New York officials and Darryl "DMC" McDaniels kick off Adoption Awareness Month
Recognizing November as “Adoption Awareness Month,” Lieutenant Governor Antonio Delgado announced $4.7 million in federal funding this week to support adoption-related services in New York.
Speaking at the Albany Capital Center, state office of Children and Family Services Commissioner Sheila Poole said the funding will go toward programs that protect children in foster care, increase adoptions and guardianships and provide critical services and trainings for adopting families.
“Right here, right now in New York State, we have over 3,500 children in foster care with a goal of adoption and nearly 700 of those children are currently awaiting for their adoptive family. To become an adoptive parent, you don't need to be married, you don't need to be rich, you don't need to have the perfect house. What you need is to be committed to providing a lifetime of hope and love to a child who needs it,” she said.
The federal funding builds on the state’s $5 million investment toward 16 Regional Permanency Resource Centers. The centers provide both pre- and post-adoption services and support for children and families statewide. Poole adds a new adoption campaign is launching November 19th, National Adoption Day.

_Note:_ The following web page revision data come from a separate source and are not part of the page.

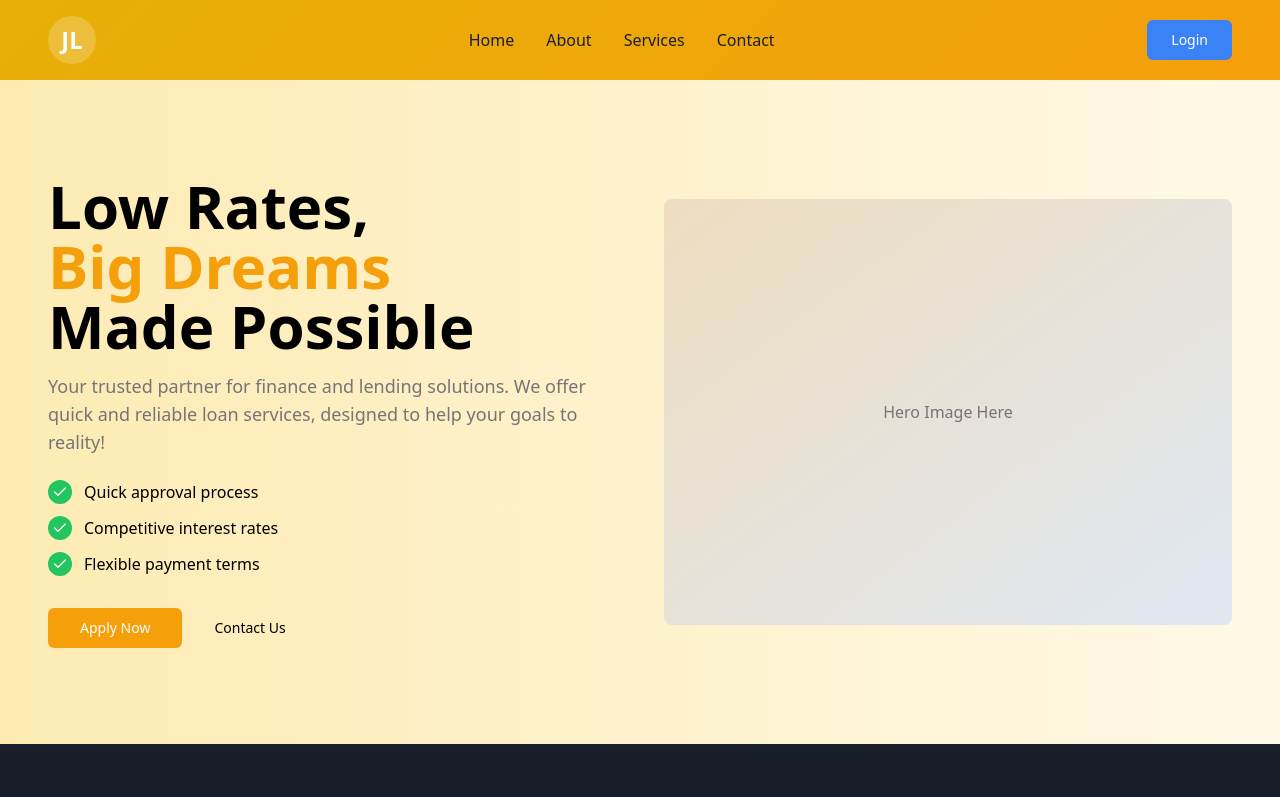
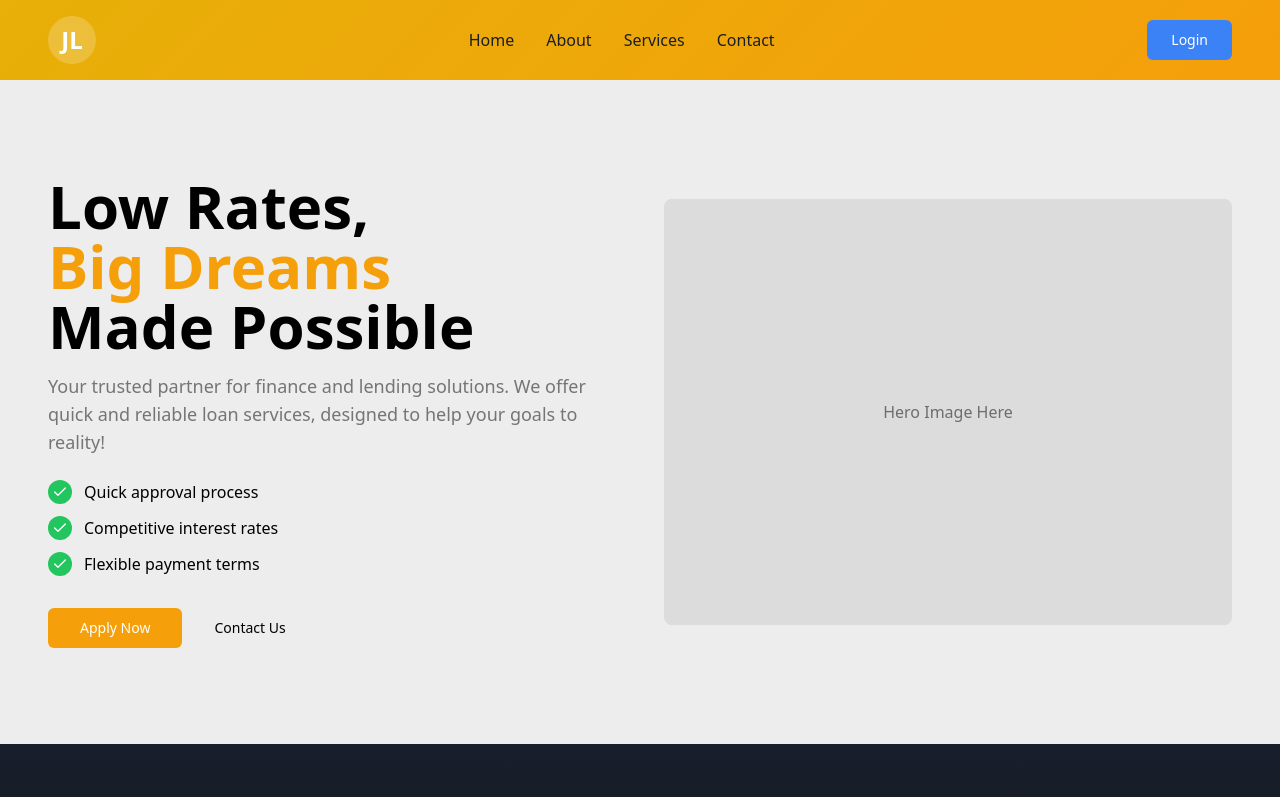
Before and after one commit to jcaMx/jamo-lending-system, a React (Vite) app: page / in a window 1280 px wide. Shown: the top 797 px of the page. Built offline with nearby package versions, Linux system fonts and the light colour scheme; the HTML template or start-up script is replaced by a standard one.

Commit message:
Adjust section styling for visuals
Update hero to use solid #EDEDED background and restrict gradients to About Us and Contact sections; ensure hero image blends with the new background and remove gradient from hero area.

```diff
--- a/src/components/About.tsx
+++ b/src/components/About.tsx
@@ -25,7 +25,7 @@ const About = () => {
   ];
 
   return (
-    <section id="about" className="bg-cream py-16 md:py-24 px-6 md:px-12">
+    <section id="about" className="py-16 md:py-24 px-6 md:px-12" style={{ background: 'linear-gradient(180deg, #F5F1E8 0%, #EDE8DC 100%)' }}>
       <div className="max-w-7xl mx-auto">
         <div className="text-center mb-12">
           <h2 className="text-3xl md:text-4xl font-bold mb-4">
--- a/src/components/Contact.tsx
+++ b/src/components/Contact.tsx
@@ -5,7 +5,7 @@ import { MapPin, Phone, Mail, Clock } from "lucide-react";
 
 const Contact = () => {
   return (
-    <section id="contact" className="bg-cream py-16 md:py-24 px-6 md:px-12">
+    <section id="contact" className="py-16 md:py-24 px-6 md:px-12" style={{ background: 'linear-gradient(180deg, #F5F1E8 0%, #EDE8DC 100%)' }}>
       <div className="max-w-7xl mx-auto">
         <div className="text-center mb-12">
           <h2 className="text-3xl md:text-4xl font-bold mb-4">
--- a/src/components/Hero.tsx
+++ b/src/components/Hero.tsx
@@ -3,7 +3,7 @@ import { Check } from "lucide-react";
 
 const Hero = () => {
   return (
-    <section className="bg-gradient-hero py-16 md:py-24 px-6 md:px-12">
+    <section style={{ backgroundColor: '#EDEDED' }} className="py-16 md:py-24 px-6 md:px-12">
       <div className="max-w-7xl mx-auto grid md:grid-cols-2 gap-12 items-center">
         <div>
           <h1 className="text-4xl md:text-5xl lg:text-6xl font-bold mb-4">
@@ -48,9 +48,9 @@ const Hero = () => {
         </div>
 
         <div className="relative">
-          <div className="aspect-[4/3] bg-muted rounded-lg overflow-hidden">
+          <div className="aspect-[4/3] rounded-lg overflow-hidden" style={{ backgroundColor: '#EDEDED' }}>
             {/* Placeholder for hero image - user will provide */}
-            <div className="w-full h-full bg-gradient-to-br from-golden/20 to-blue-200/30 flex items-center justify-center">
+            <div className="w-full h-full flex items-center justify-center" style={{ backgroundColor: '#EDEDED', mixBlendMode: 'multiply' }}>
               <span className="text-muted-foreground">Hero Image Here</span>
             </div>
           </div>
```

“We're excited to get the word out about the growing need for adoptive parents by launching our new adoption campaign with a big splash on social media and the hashtag, “#BetheChangeNY.” That's “#BetheChange New York” and we ask you to consider being that change here in New York. Our work and finding all children a safe supportive and permanent home is far from over,” she said.
The primary focus of the Bureau of Permanency Services at OCFS is to adopt children from foster care, but you can also adopt a child who is not in foster care or adopt internationally. The bureau recommends people interested consult with an adoption attorney.
Delgado, a Democrat, stressed the importance of family.
“I understand the importance of this work, both on an intimate and personal and individual level, but also on a community level. On a statewide level. On a national level, it is important that we stress the importance of this. We have to talk about love and how important love is. Love of family, love of others, love of children. Love is a driving force that ultimately leads to someone saying they want to adopt.”
One of the adoption organizations receiving federal funding is Wendy’s Wonderful Kids, which operates in 10 states and has caseload with more than 90 percent of children older than 8. State Director of Operations Kathryn Garcia said statistics show children who age out of foster care without homes do not do as well as those who are adopted.
“The numbers are absolutely terrible about aging out. So, no matter what, of those kids who are in their older years - and I'm absolutely sure it’s not always the easiest having spent some time with them. They will be very upfront about, ‘No I was really difficult at 12 (years-old), but now things are different now for me at 16 (years-old) or 17 (years-old) or even 18 (years-old).’ And we have to make sure we're making those connections, which is why Commissioner Poole’s working with places like Wendy's Wonderful Kids. To hire recruits and make sure that we are out there looking for families all the time. So, that we are not overlooking anyone who might be that match,” Garcia said.
Hip-hop artist Darryl McDaniels made a guest appearance with state officials to promote adoption. Before he spoke, Delgado made a reference to his own past as rapper A.D. the Voice.
“It was alluded - to actually not even alluded to, it was stated - that I had a hip hop career. We all know his career was legendary … and mine was not.”
McDaniels was a member of the 80s and 90s rap titans Run DMC. The group sold millions of albums and in 2009 became the second rap act inducted into the Rock and Roll Hall of Fame. The iconic rapper found out he was adopted in his 30s.
“If we're saying, ‘Be the change,’ the change that you can be in a young person's life has the potential - not to just change that young person's life or your life - but it could change the world! Like look looking at me!”
He also co-founded the Felix Organization, which aims to provide resources to children growing up in the foster care system. He said he wouldn’t have achieved the success he did without his adoptive parents.
“Our responsibility to all children is not just our flesh and blood children. When you see that homeless kid or that foster kid or you see that kid in a group home or you see that kid in your children's class, the ones that are struggling, the ones that are so-called less fortunate or underprivileged. I hate the term underprivileged. ‘Let's do something for the underprivileged kids.’ Because no matter what this situation is – ‘OK, if they're so underprivileged, give them opportunity.’ And they don't just do well, they excel.”